We’re busy preparing for our software engineering fall hiring season. Over the years we’ve done our best to make our interview process more transparent to candidates. While many candidates show up knowing something about what our interviews look like, much of the information floating around on the internet is outdated or wrong. These past few months have also changed a lot about the process as we’ve adapted to working from home and other effects of COVID-19.
A few notes about our interview process before we jump into specifics:
This post is specific to our general software engineer intern/new grad/experienced roles. Interviews for other roles in engineering will differ at least a bit, and interviews for roles in trading, research, and other parts of the business will differ substantially.
We’re not promising your experience will look exactly like this. We’re writing this down because we think it’ll be helpful, but we are constantly iterating on our interview process and adapting interviews to candidates when it makes sense, so parts of this will certainly change.
Hiring is a challenge without easy solutions. This process is the best balance we’ve found between being able to hire excellent people and not taking too much time—yours or ours—but we know it’s very far from perfect.
The exact set of interviews will vary based on the role you’re applying for and past experience, but almost everyone will do:
- One technical phone interview
- An on-site interview with 2-4 technical rounds
In normal times, the on-site interview is held in one of our offices. Right now, due to COVID-19, we are doing onsites via video conference rather than in person.
Technical interview format
The bulk of our technical interviews ask you to work through a coding and algorithms problem with 1-2 full-time Jane Street software engineers.
Our goal is to get a sense of how you work and what it’s like to work with you. We understand it’s far from a perfect simulation: interviews are stressful, and we’re seeing you outside of your normal work environment. We expect strong candidates to be able to program in a language of their choice, be effective communicators, and work through programming problems. But we also expect strong candidates to make mistakes and miss things.
If you’d like to read more about our technical interviews, we’ve written in the past about what we’re looking for in candidates and what our usual dev interviews are like. Both posts are still broadly accurate.
For phone interviews we use CoderPad, a shared in-browser code editor. It has syntax highlighting and autocomplete suggestions for many languages, and keybindings to mimic various editors.
Due to COVID-19, our usual on-site interviews are being held remotely as video conferences. We’re currently using a combination of Webex for video and CoderPad for coding/a whiteboard.
Generally we’d like to give you a programming environment close to what you’re used to within the constraints of an interview. CoderPad is the best option we’ve found for phone interviews and for remote onsites.

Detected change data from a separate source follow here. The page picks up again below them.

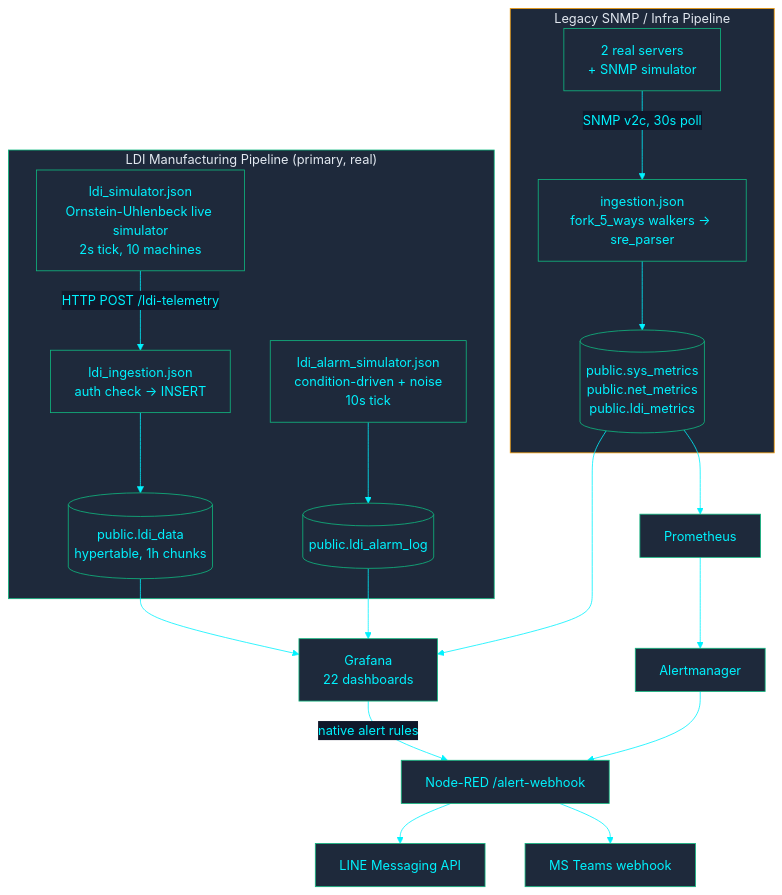
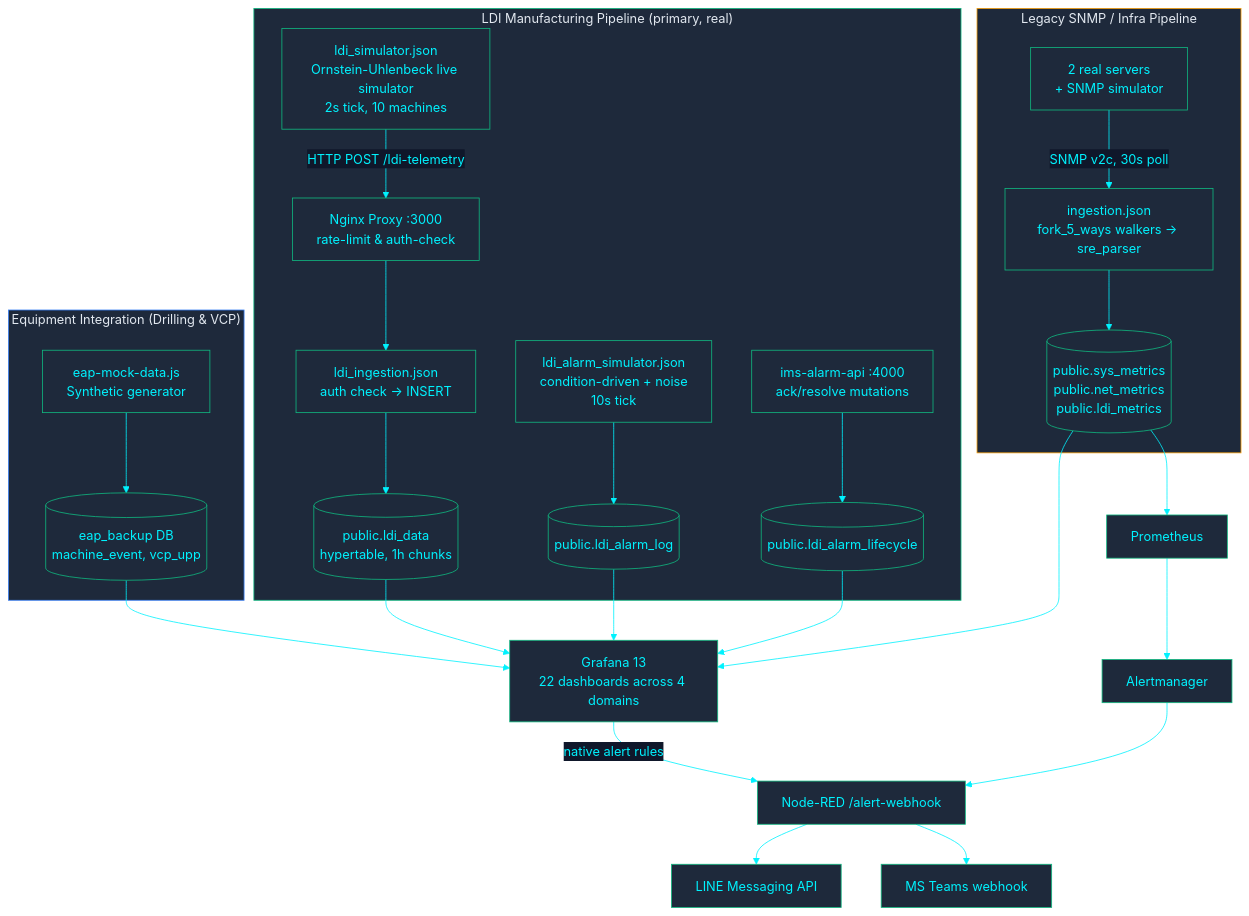
The diagram in docs/architecture/ARCHITECTURE.md (PATTANAKORN025/IMS), drawn with Mermaid before and after one commit. The commit also changed other lines of this file and 6 other files, not shown here.

Commit message:
docs(architecture): expand visual Mermaid C4 models, sequence flows, and 22-dashboard ecosystem across en/th/zh-CN

````diff
--- a/docs/architecture/ARCHITECTURE.md
+++ b/docs/architecture/ARCHITECTURE.md
@@ -28,26 +28,35 @@
 ```mermaid
 %%{init: {'theme': 'base', 'themeVariables': { 'primaryColor': '#1e293b', 'primaryTextColor': '#00F2FE', 'primaryBorderColor': '#10B981', 'lineColor': '#00F2FE', 'secondaryColor': '#0f172a', 'tertiaryColor': '#0f172a', 'clusterBkg': '#030407', 'clusterBorder': '#00F2FE'}}}%%
 flowchart TB
  subgraph LDI ["LDI Manufacturing Pipeline (primary, real)"]
-  SIM["ldi_simulator.json\nOrnstein-Uhlenbeck live simulator\n2s tick, 10 machines"] -->|"HTTP POST /ldi-telemetry"| ING["ldi_ingestion.json\nauth check -> INSERT"]
+  SIM["ldi_simulator.json\nOrnstein-Uhlenbeck live simulator\n2s tick, 10 machines"] -->|"HTTP POST /ldi-telemetry"| PROXY["Nginx Proxy :3000\nrate-limit & auth-check"]
+  PROXY --> ING["ldi_ingestion.json\nauth check -> INSERT"]
   ING --> LDIDATA[("public.ldi_data\nhypertable, 1h chunks")]
   ALMSIM["ldi_alarm_simulator.json\ncondition-driven + noise\n10s tick"] --> ALARMLOG[("public.ldi_alarm_log")]
+  ALARMAPI["ims-alarm-api :4000\nack/resolve mutations"] --> ALARMLC[("public.ldi_alarm_lifecycle")]
  end
 
  subgraph LEGACY ["Legacy SNMP / Infra Pipeline"]
   DEV["2 real servers\n+ SNMP simulator"] -->|"SNMP v2c, 30s poll"| NR["ingestion.json\nfork_5_ways walkers -> sre_parser"]
   NR --> SYSMETRICS[("public.sys_metrics\npublic.net_metrics\npublic.ldi_metrics")]
  end
 
- LDIDATA --> GRAFANA["Grafana\n22 dashboards"]
+ subgraph EAP ["Equipment Integration (Drilling & VCP)"]
+  MOCK["eap-mock-data.js\nSynthetic generator"] --> EAPDB[("eap_backup DB\nmachine_event, vcp_upp")]
+ end
+
+ LDIDATA --> GRAFANA["Grafana 13\n22 dashboards across 4 domains"]
  ALARMLOG --> GRAFANA
+ ALARMLC --> GRAFANA
  SYSMETRICS --> GRAFANA
+ EAPDB --> GRAFANA
  SYSMETRICS --> PROM["Prometheus"]
  GRAFANA -->|"native alert rules"| NRWEBHOOK["Node-RED /alert-webhook"]
  PROM --> AM["Alertmanager"] --> NRWEBHOOK
  NRWEBHOOK --> LINE["LINE Messaging API"]
  NRWEBHOOK --> TEAMS["MS Teams webhook"]
 
  style LDI fill:#1e293b,stroke:#10B981,color:#e2e8f0
  style LEGACY fill:#1e293b,stroke:#F59E0B,color:#e2e8f0
+ style EAP fill:#1e293b,stroke:#3B82F6,color:#e2e8f0
 ```
````
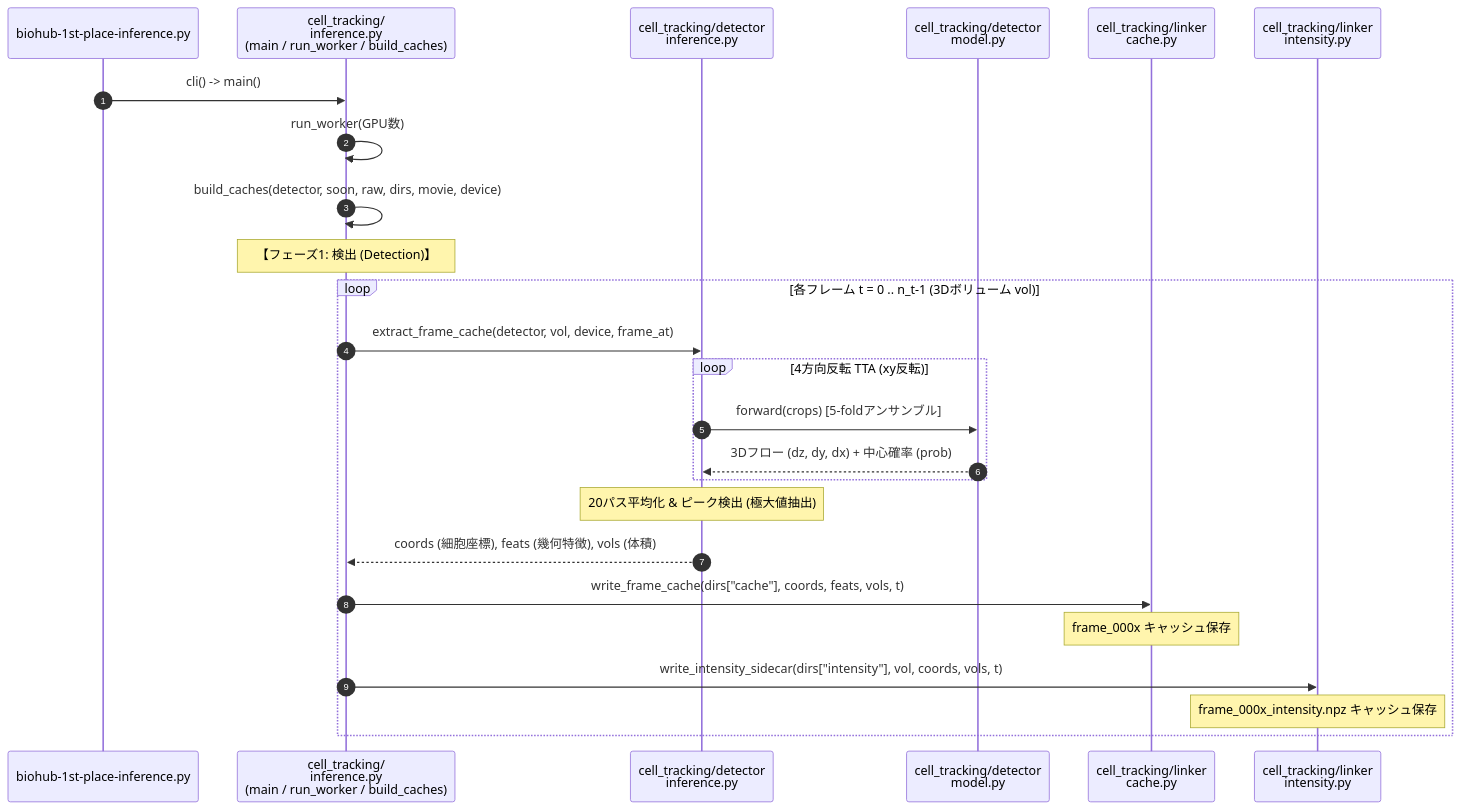
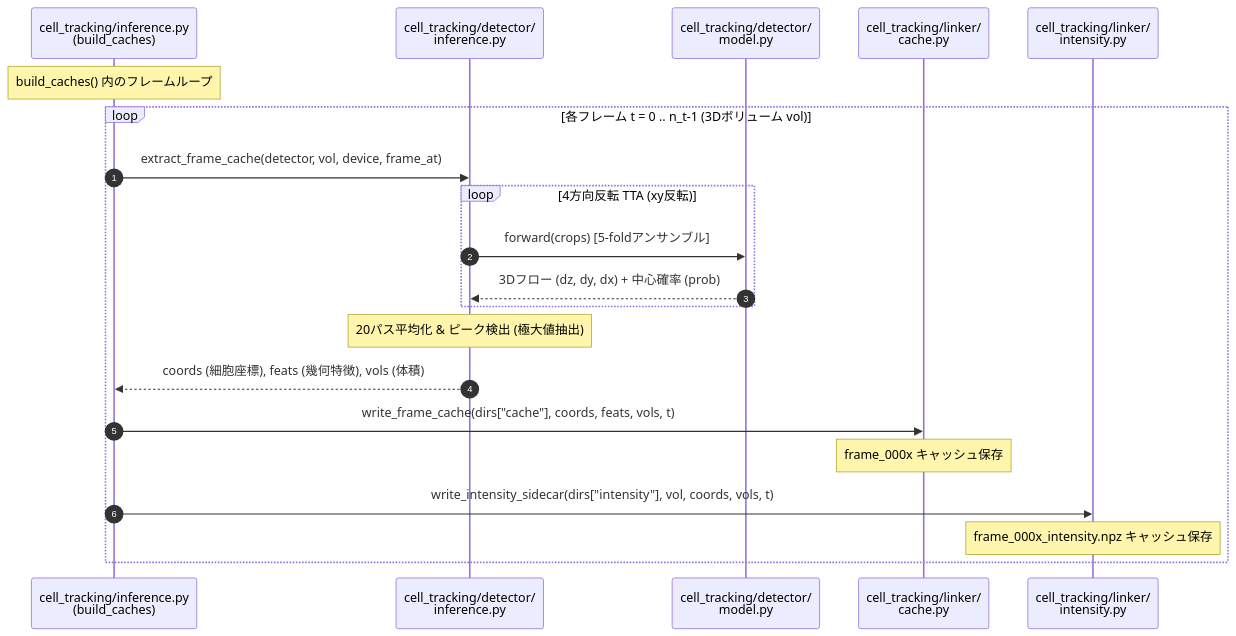
Before and after one commit to kito2718/kaggle_Biohub-Cell_Tracking_During_Development: the third of 6 diagrams in episode/Summary&Conclusion/1st-place-summary.md, drawn with Mermaid.

````diff
--- a/episode/Summary&Conclusion/1st-place-summary.md
+++ b/episode/Summary&Conclusion/1st-place-summary.md
@@ -201,28 +201,24 @@
 ```mermaid
 sequenceDiagram
     autonumber
-    participant Entry as biohub-1st-place-inference.py
-    participant Main as cell_tracking/<br/>inference.py<br/>(main / run_worker / build_caches)
-    participant DetMod as cell_tracking/detector<br/>inference.py
-    participant UNet as cell_tracking/detector<br/>model.py
-    participant LinkCache as cell_tracking/linker<br/>cache.py
-    participant IntSidecar as cell_tracking/linker<br/>intensity.py
+    participant Main as cell_tracking/inference.py<br/>(build_caches)
+    participant DetMod as cell_tracking/detector/<br/>inference.py
+    participant UNet as cell_tracking/detector/<br/>model.py
+    participant LinkCache as cell_tracking/linker/<br/>cache.py
+    participant IntSidecar as cell_tracking/linker/<br/>intensity.py
 
-    Entry->>Main: cli() -> main()
-    Main->>Main: run_worker(GPU数)
-    Main->>Main: build_caches(detector, soon, raw, dirs, movie, device)
-    Note over Main: 【フェーズ1: 検出 (Detection)】
+    Note over Main: build_caches() 内のフレームループ
     loop 各フレーム t = 0 .. n_t-1 (3Dボリューム vol)
         Main->>DetMod: extract_frame_cache(detector, vol, device, frame_at)
         loop 4方向反転 TTA (xy反転)
             DetMod->>UNet: forward(crops) [5-foldアンサンブル]
             UNet-->>DetMod: 3Dフロー (dz, dy, dx) + 中心確率 (prob)
         end
         Note over DetMod: 20パス平均化 & ピーク検出 (極大値抽出)
         DetMod-->>Main: coords (細胞座標), feats (幾何特徴), vols (体積)
         Main->>LinkCache: write_frame_cache(dirs["cache"], coords, feats, vols, t)
         Note over LinkCache: frame_000x キャッシュ保存
         Main->>IntSidecar: write_intensity_sidecar(dirs["intensity"], vol, coords, vols, t)
         Note over IntSidecar: frame_000x_intensity.npz キャッシュ保存
     end
 ```
````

For more experienced candidates, we may do an additional non-technical phone interview to discuss what you’re looking for and to give you a chance to ask any questions you have about Jane Street. On site, we may ask you to talk about your past experience, or otherwise do some interviews that aren’t our standard technical questions.
For London candidates, we ask some people to go through a HackerRank round before the technical phone interview because we don’t have the capacity to phone interview everyone we’d like to. We don’t do this in New York or Hong Kong.
Notes on common questions/misconceptions
There’s a lot of information floating around on the internet about our interview process and what we’re looking for in a successful candidate. Some of it is wrong and some of it is just stale—our interview process has evolved a ton over time. All of the below is true now, and has been true for years.
We won’t ask you math or probability questions for general software engineering roles. Really. We promise.
There are no bonus points for using OCaml or another functional language in an interview. If you try using OCaml in your interview, we’re likely going to try to dissuade you unless you have actual professional experience using it. We want to see you at your best, which means using whatever language you’re most comfortable with.
You don’t need to know OCaml or anything about finance. Most software engineers we hire come in knowing very little about either and we have lots of experience teaching people.
You don’t need a Ph.D. or a master’s degree to apply. In fact, the vast majority of software engineers we hire don’t have advanced degrees. (Although we’re certainly not going to disqualify you for having one, either.)
We hope this helps to demystify Jane Street’s software engineering evaluation process, especially at a time when the world is moving and changing so much. Our teams are growing and we expect to continue hiring.
If you’re interested in working with us: submit an application on our website!